I'm not talking about popping a pill to get your cortisol levels in check or cutting the latest evil food from your diet. Some things are hogwash.

But many of them aren't.

The Combination Fix

The problem is that there is no one fix. Eating every three hours is a great idea. So is stocking up on protein. And you absolutely should munch on brown rice -- a healthy carb -- instead of white rice.

The trick is to combine all these healthy little tidbits to create that slimmer, healthier you.

Eating something healthy every three hours helps prevent your metabolism from plummeting between meals. And it helps keep you from gorging on bad foods in between meals.

Eating more protein helps you stay full longer. This doesn't mean bacon and hot dogs.

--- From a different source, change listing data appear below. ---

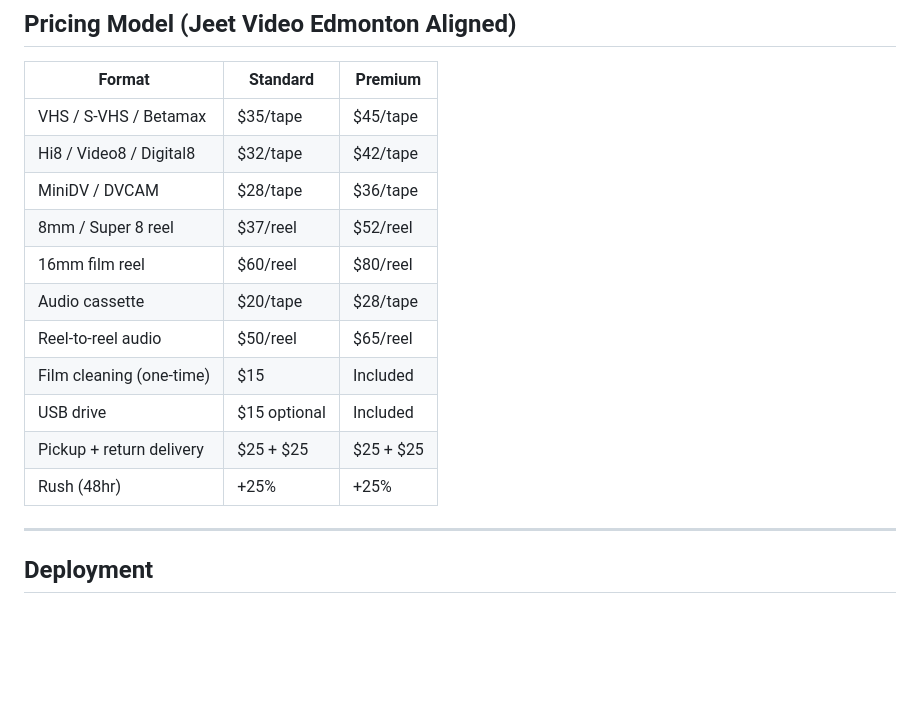
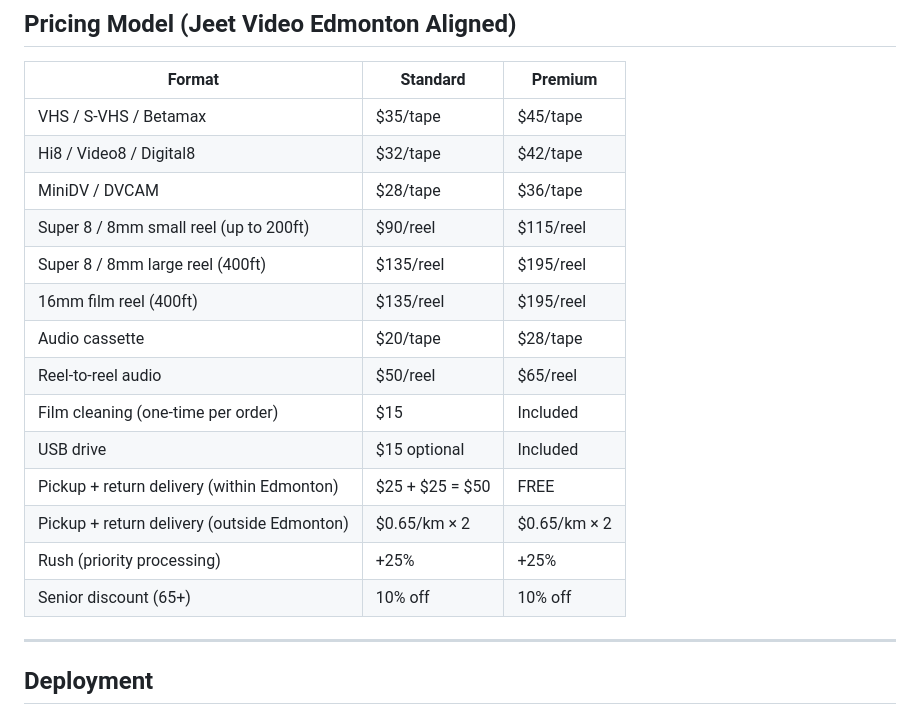
Before and after one commit to casscons/Digital-Memories, a Markdown page: README.md, the part around the change. Drawn GitHub-style; blank space fills up the shorter version.

Commit message:
Fix README pricing to match live CHAT_SYS

```diff
--- a/README.md
+++ b/README.md
@@ -52,14 +52,17 @@ This is the complete single-file website for **Digital Memories Edmonton** — a
 | VHS / S-VHS / Betamax | $35/tape | $45/tape |
 | Hi8 / Video8 / Digital8 | $32/tape | $42/tape |
 | MiniDV / DVCAM | $28/tape | $36/tape |
-| 8mm / Super 8 reel | $37/reel | $52/reel |
-| 16mm film reel | $60/reel | $80/reel |
+| Super 8 / 8mm small reel (up to 200ft) | $90/reel | $115/reel |
+| Super 8 / 8mm large reel (400ft) | $135/reel | $195/reel |
+| 16mm film reel (400ft) | $135/reel | $195/reel |
 | Audio cassette | $20/tape | $28/tape |
 | Reel-to-reel audio | $50/reel | $65/reel |
-| Film cleaning (one-time) | $15 | Included |
+| Film cleaning (one-time per order) | $15 | Included |
 | USB drive | $15 optional | Included |
-| Pickup + return delivery | $25 + $25 | $25 + $25 |
-| Rush (48hr) | +25% | +25% |
+| Pickup + return delivery (within Edmonton) | $25 + $25 = $50 | FREE |
+| Pickup + return delivery (outside Edmonton) | $0.65/km × 2 | $0.65/km × 2 |
+| Rush (priority processing) | +25% | +25% |
+| Senior discount (65+) | 10% off | 10% off |
 
 ---
 
```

And it doesn't mean low-carb.

High-protein diets were all the rage a couple of years ago. The main problem with them is that the most popular varieties usually consisted of high-fat sources of protein and limited healthy carbs -- even fruits and vegetables.

A high-protein diet (again, not low-carb) is a very healthy diet that can help you slim down by keeping you feeling full.

Chicken, turkey, tofu, and lean beef are great sources of healthy protein. Even the occasional egg and steak are fine.

And instead of limiting carbs in your diet, add in healthy carbs such as vegetables and fruits, brown rice, and other whole grains.

But you don't like brown rice?

I can relate. When I started the switch to brown rice and wheat pasta a few years ago, it took some getting used to. But now I actually prefer them and don't miss the unhealthier versions at all.

Ditch the Low-Fat Diet

We've learned in recent years that the traditional low-fat diet isn't the best way to go. Again, that doesn't mean it's OK to sit down to a meal of steak, butter-laden mashed potatoes, and berry cobbler.

What it does mean is that you should lean toward sources of healthy fats, such as salmon, olive oil, and nuts. Still use them in moderation, since fats tend to have more calories. But a tablespoon of olive oil or a small handful of nuts is a great source of heart-healthy fats.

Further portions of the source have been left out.